Some though, took a more diplomatic approach to the situation. Junior Jaiye Omowamide says: “Minors shouldn’t be sending nudes unless they’re in strong relationships. They need mutual communication, but must also be made aware of the consequences.”
SLA technology teacher Marcie Hull also had a few comments to include about our school and how teens should be handling such situations if ever involved. “The line between protecting student privacy and protecting them from their own dangerous behavior moves and changes shape! It is really a student by student decision making process. I try very hard to explain, to students, in a overarching way, how to protect themselves online,” she explains. ” This explanation has to start with the basics of how the internet works and making students realize that if a photograph leaves your hard drive, even if it is put in a cloud storage, the student no longer has control over who sees or could possibly see that photograph, now and forever in the future. That is the long way of saying there is no line as long as the student is aware of how these tools work and how to protect themselves. It is way better for everyone if the lessons learned turn on an intrinsic motivator to keep one’s online life squeaky clean.”
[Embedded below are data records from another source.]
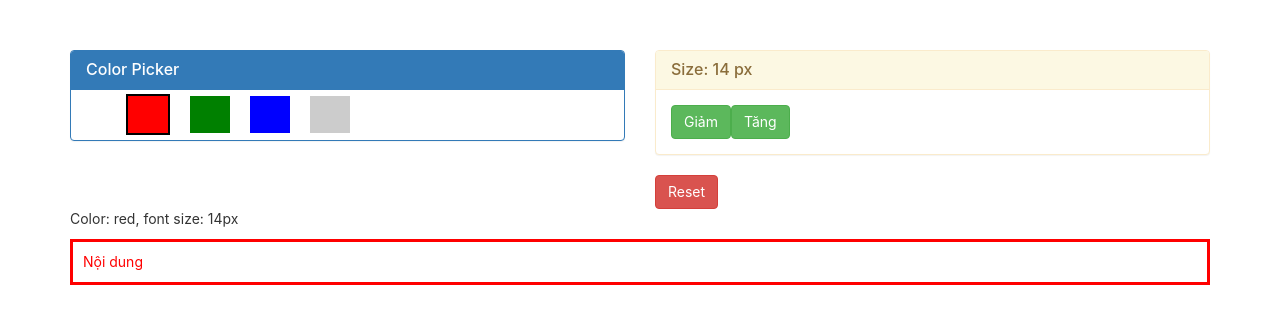
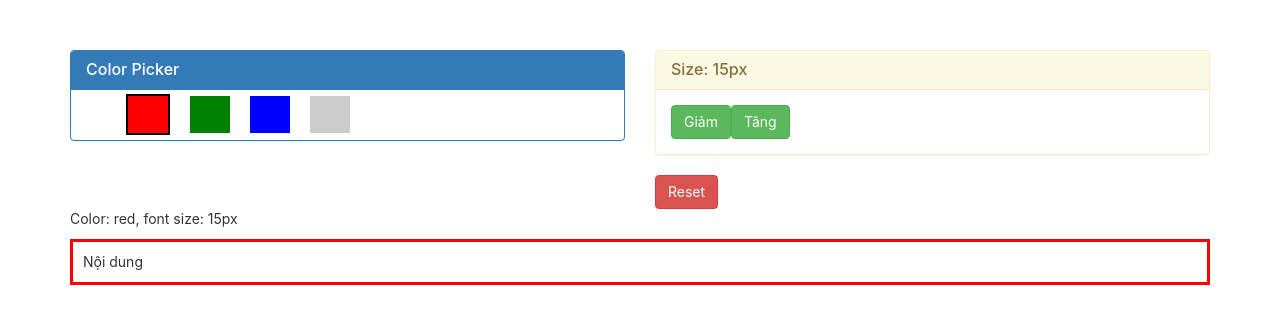
Before and after one commit to Z0Ne7/react-project, a React (Create React App) app: page / in a window 1280 px wide. Shown: the top 324 px of the page. Built offline with nearby package versions, Linux system fonts and the light colour scheme.

Commit message:
Revert "Done lession 14"
This reverts commit 7ac178afe701a8dc48b03aa20924f3ca19a9bd09.

```diff
--- a/src/App.js
+++ b/src/App.js
@@ -10,34 +10,12 @@ class App extends Component {
     super(props);
     this.state = {
       color: 'red',
-      fontSize: 14,
+      fontSize: 15,
     };
-    this.onSetColor = this.onSetColor.bind(this);
-    this.onChangeSize = this.onChangeSize.bind(this);
-    this.onSettingDefault = this.onSettingDefault.bind(this);
   }
 
   onSetColor(params) {
-    this.setState({
-      color: params,
-    });
-  }
-
-  onChangeSize(value) {
-    if (this.state.fontSize + value >= 8 && this.state.fontSize + value <= 36) {
-      this.setState({
-        fontSize: this.state.fontSize + value,
-      });
-    }
-  }
-
-  onSettingDefault(value) {
-    if (value) {
-      this.setState({
-        color: 'red',
-        fontSize: 14,
-      });
-    }
+    console.log(params);
   }
 
   render() {
@@ -49,13 +27,10 @@ class App extends Component {
             onReceiveColor={this.onSetColor}
           />
           <div className="col-xs-6 col-sm-6 col-md-6 col-lg-6">
-            <SizeSetting
-              fontSize={this.state.fontSize}
-              onChangeSize={this.onChangeSize}
-            />
-            <Reset onSettingDefault={this.onSettingDefault} />
+            <SizeSetting />
+            <Reset />
           </div>
-          <Result color={this.state.color} fontSize={this.state.fontSize} />
+          <Result />
         </div>
       </div>
     );
--- a/src/components/ColorPicker.js
+++ b/src/components/ColorPicker.js
@@ -8,14 +8,14 @@ class ColorPicker extends Component {
     };
   }
 
-  setActiveColor(color) {
-    this.props.onReceiveColor(color);
-  }
-
   showColor(color) {
     return {
       backgroundColor: color,
     };
+  }
+
+  setActiveColor(color) {
+    this.props.onReceiveColor(color);
   }
 
   render() {
@@ -26,7 +26,7 @@ class ColorPicker extends Component {
           style={this.showColor(color)}
           className={this.props.color === color ? 'active' : ''}
           onClick={() => this.setActiveColor(color)}
-        />
+        ></span>
       );
     });
     return (
--- a/src/components/Reset.js
+++ b/src/components/Reset.js
@@ -1,13 +1,9 @@
 import React, { Component } from 'react';
 
 class Reset extends Component {
-  onReset(){
-    this.props.onSettingDefault(true);
-  }
-
   render() {
     return (
-      <button type="button" className="btn btn-danger" onClick={() => this.onReset()}>
+      <button type="button" className="btn btn-danger">
         Reset
       </button>
     );
--- a/src/components/Result.js
+++ b/src/components/Result.js
@@ -1,19 +1,11 @@
 import React, { Component } from 'react';
 
 class Result extends Component {
-  setStyle(){
-    return {
-      color: this.props.color,
-      borderColor: this.props.color,
-      fontSize: this.props.fontSize,
-    };
-  }
-
   render() {
     return (
       <div className="col-xs-12 col-sm-12 col-md-12 col-lg-12">
-        <p>Color: {this.props.color}, font size: {this.props.fontSize}px</p>
-        <div id="content" style={this.setStyle()}>Nội dung</div>
+        <p>Color: red, font size: 15px</p>
+        <div id="content">Nội dung</div>
       </div>
     );
   }
--- a/src/components/SizeSetting.js
+++ b/src/components/SizeSetting.js
@@ -1,21 +1,17 @@
 import React, { Component } from 'react';
 
 class SizeSetting extends Component {
-  changeSize(value){
-    this.props.onChangeSize(value);
-  }
-
   render() {
     return (
       <div className="panel panel-warning">
         <div className="panel-heading">
-          <h3 className="panel-title">Size: {this.props.fontSize} px</h3>
+          <h3 className="panel-title">Size: 15px</h3>
         </div>
         <div className="panel-body">
-          <button type="button" className="btn btn-success" onClick={ () => this.changeSize(-2) }>
+          <button type="button" className="btn btn-success">
             Giảm
           </button>
-          <button type="button" className="btn btn-success" onClick={ () => this.changeSize(2) }>
+          <button type="button" className="btn btn-success">
             Tăng
           </button>
         </div>
```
What do you think? Is sexting just some passing fad or do you think it’s just another activity on the list of teen past-times?